wizened treasurer snarled at each other. "We——"
The door of the office suite banged open. The assistant manager of the hotel staggered into the room. His blue eyes were blazing with excitement. His youngish face was contorted with it.
"I've just found out something that I think is of vital importance!" he gasped. "Something in the roulette room! I've been in there all night, as you know, looking around to see if I could find poison needles fastened to table or chairs, or anything like that, and quite by chance I noticed something else. The maddest thing! The roulette wheel! It's——"
"Go on, go on!" urged Kroner. "What about the roulette wheel? And what possible connection could it have with what happened to the people in that room?"
He stared at the young assistant manager, as did Gest and Chichester, with his hands clenched with suspense.
And the assistant manager slowly, like a falling tree, pitched forward on his face.
"What happened to him?"
The three got to him together. They rolled him over, lifted his head, began chafing his hands. But it was useless. And in a moment that was admitted in their faces as they looked at each other.
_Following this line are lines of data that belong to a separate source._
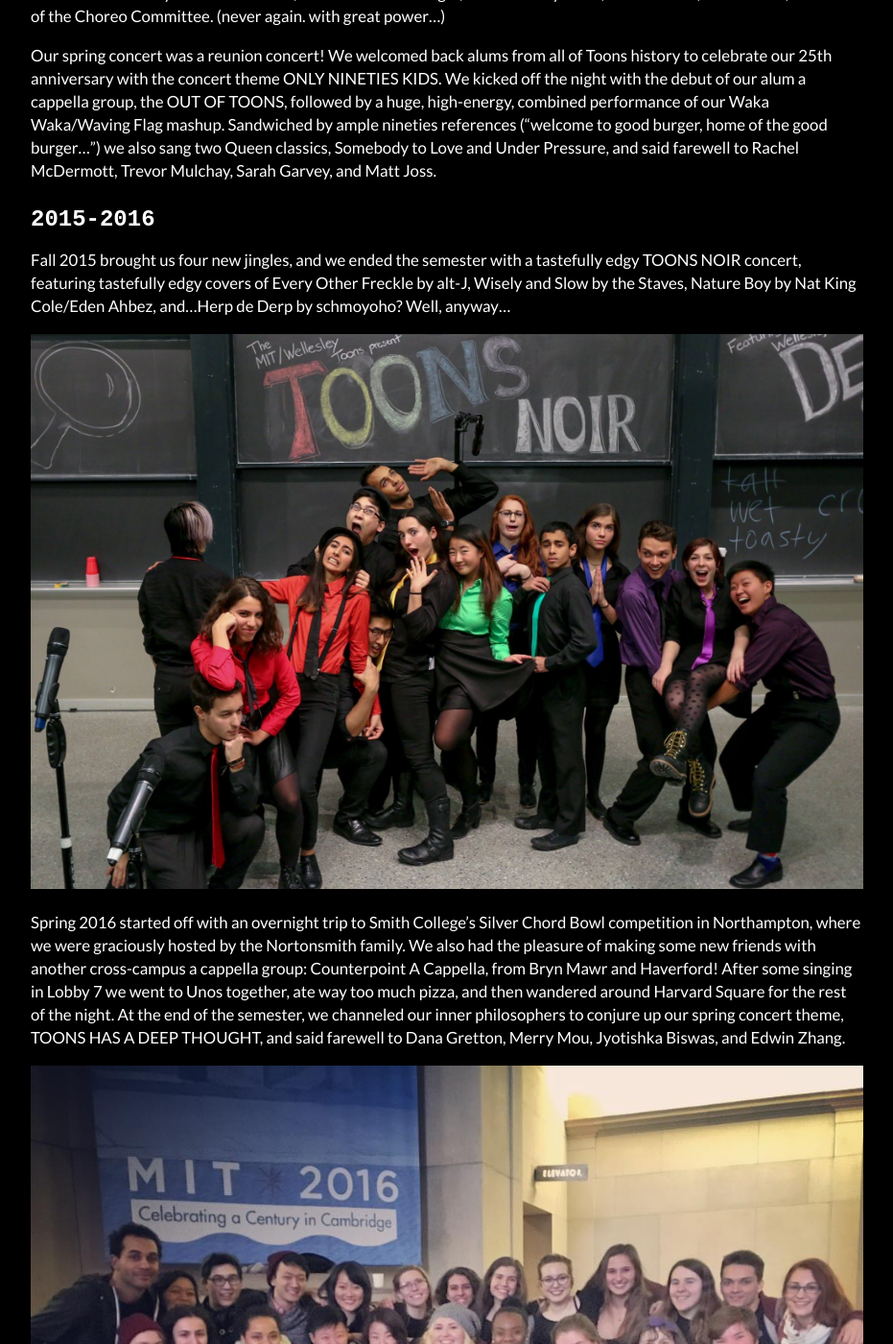
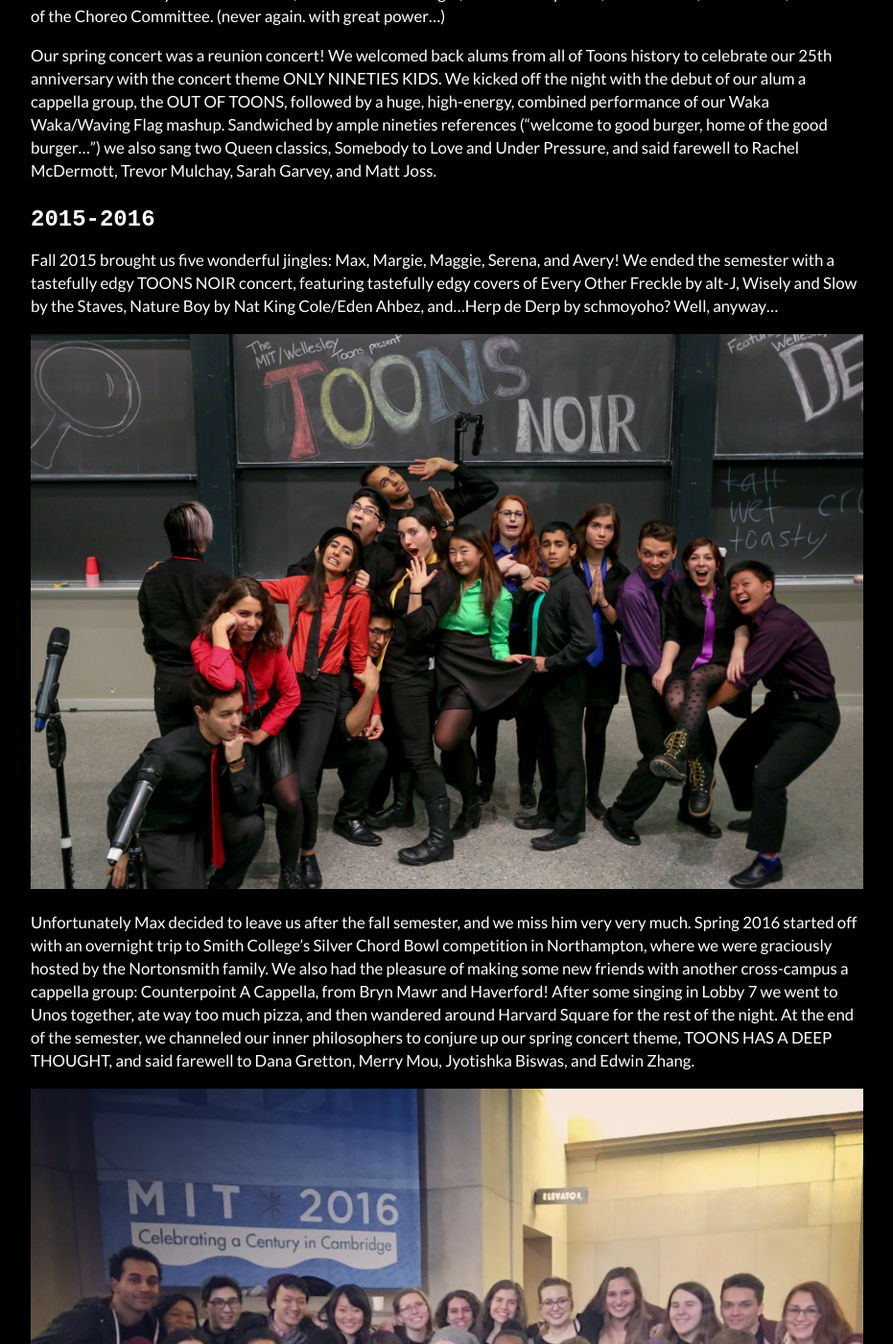
Before and after one commit to mitwellesleytoons/toons, a Jekyll site: the page built from about/index.md, in a window 1280 px wide and 1400 px high, scrolled down 8143 px. Shown: the whole window at 96% size, without its empty margins (174-1105 px from the left). Built offline with Jekyll 4.4.1, drawn with Linux system fonts in a browser that asks for light colours; nearby versions of some CDN libraries.

Commit message:
edit about page

```diff
--- a/about/index.md
+++ b/about/index.md
@@ -125,10 +125,10 @@ Our spring concert was a reunion concert! We welcomed back alums from all of Too
 
 ## 2015-2016
 
-Fall 2015 brought us four new jingles, and we ended the semester with a tastefully edgy TOONS NOIR concert, featuring tastefully edgy covers of Every Other Freckle by alt-J, Wisely and Slow by the Staves, Nature Boy by Nat King Cole/Eden Ahbez, and...Herp de Derp by schmoyoho? Well, anyway...
+Fall 2015 brought us five wonderful jingles: Max, Margie, Maggie, Serena, and Avery! We ended the semester with a tastefully edgy TOONS NOIR concert, featuring tastefully edgy covers of Every Other Freckle by alt-J, Wisely and Slow by the Staves, Nature Boy by Nat King Cole/Eden Ahbez, and...Herp de Derp by schmoyoho? Well, anyway...
 
 ![](/assets/images/about/toonsnoir.jpg)
 
-Spring 2016 started off with an overnight trip to Smith College's Silver Chord Bowl competition in Northampton, where we were graciously hosted by the Nortonsmith family. We also had the pleasure of making some new friends with another cross-campus a cappella group: Counterpoint A Cappella, from Bryn Mawr and Haverford! After some singing in Lobby 7 we went to Unos together, ate way too much pizza, and then wandered around Harvard Square for the rest of the night. At the end of the semester, we channeled our inner philosophers to conjure up our spring concert theme, TOONS HAS A DEEP THOUGHT, and said farewell to Dana Gretton, Merry Mou, Jyotishka Biswas, and Edwin Zhang.
+Unfortunately Max decided to leave us after the fall semester, and we miss him very very much. Spring 2016 started off with an overnight trip to Smith College's Silver Chord Bowl competition in Northampton, where we were graciously hosted by the Nortonsmith family. We also had the pleasure of making some new friends with another cross-campus a cappella group: Counterpoint A Cappella, from Bryn Mawr and Haverford! After some singing in Lobby 7 we went to Unos together, ate way too much pizza, and then wandered around Harvard Square for the rest of the night. At the end of the semester, we channeled our inner philosophers to conjure up our spring concert theme, TOONS HAS A DEEP THOUGHT, and said farewell to Dana Gretton, Merry Mou, Jyotishka Biswas, and Edwin Zhang.
 
 ![](/assets/images/about/counterpoint.jpg)
```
"Another victory for Doctor Satan," whispered Chichester, shuddering as though with palsy. "He's—dead!"
Gest opened his mouth as though to deny it, but closed his lips again. For palpably the assistant manager was dead, struck down an instant before he could tell them some vital news he had uncovered. He had died as though struck by lightning, at just the right time to save disclosure. It was as though the being who called himself Doctor Satan were there, in that office, and had acted to protect himself!
Shivering, Chichester glanced fearfully around. And Gest said: "God—if Ascott Keane were here——"
3. The Stopped Watch
Down at the lobby door, a long closed car slid to a stop. From it stepped two people. One was a tall, broad-shouldered man with a high-bridged nose, long, strong jaw, and pale gray eyes under heavy black eyebrows. The other was a girl, equally tall for her sex, beautifully formed, with reddish brown hair and dark blue eyes.
The two walked to the registration desk in the lobby.
"Ascott Keane," the man signed. "And secretary, Beatrice Dale."
"Your suite is ready for you, Mr. Keane," the clerk said obsequiously. "But we had no word of your secretary's coming. Shall we——"
"A suite for her on the same floor if possible," Keane said crisply. "Is Mr. Gest in the hotel?"
"Yes, sir. He is in the tower office."
"Have the boy take my things up. I'll go to the office first. Send word up there what suite you've given Miss Dale."
Keane nodded to Beatrice, and walked to the elevators.
"Secretary!" snorted the key clerk to the head bellhop. "What's he want a secretary for? He's never done any work in his life. Inherited umpteen million bucks, and plays around all the time. Wish I was Ascott Keane."
The head bellhop nodded. "Pretty soft for him, all right. Hardest job he has is to clip coupons...."
Which would have made Keane smile a little if he could have heard, for the clerk and the bellhop shared the opinion of him held by the rest of the world; an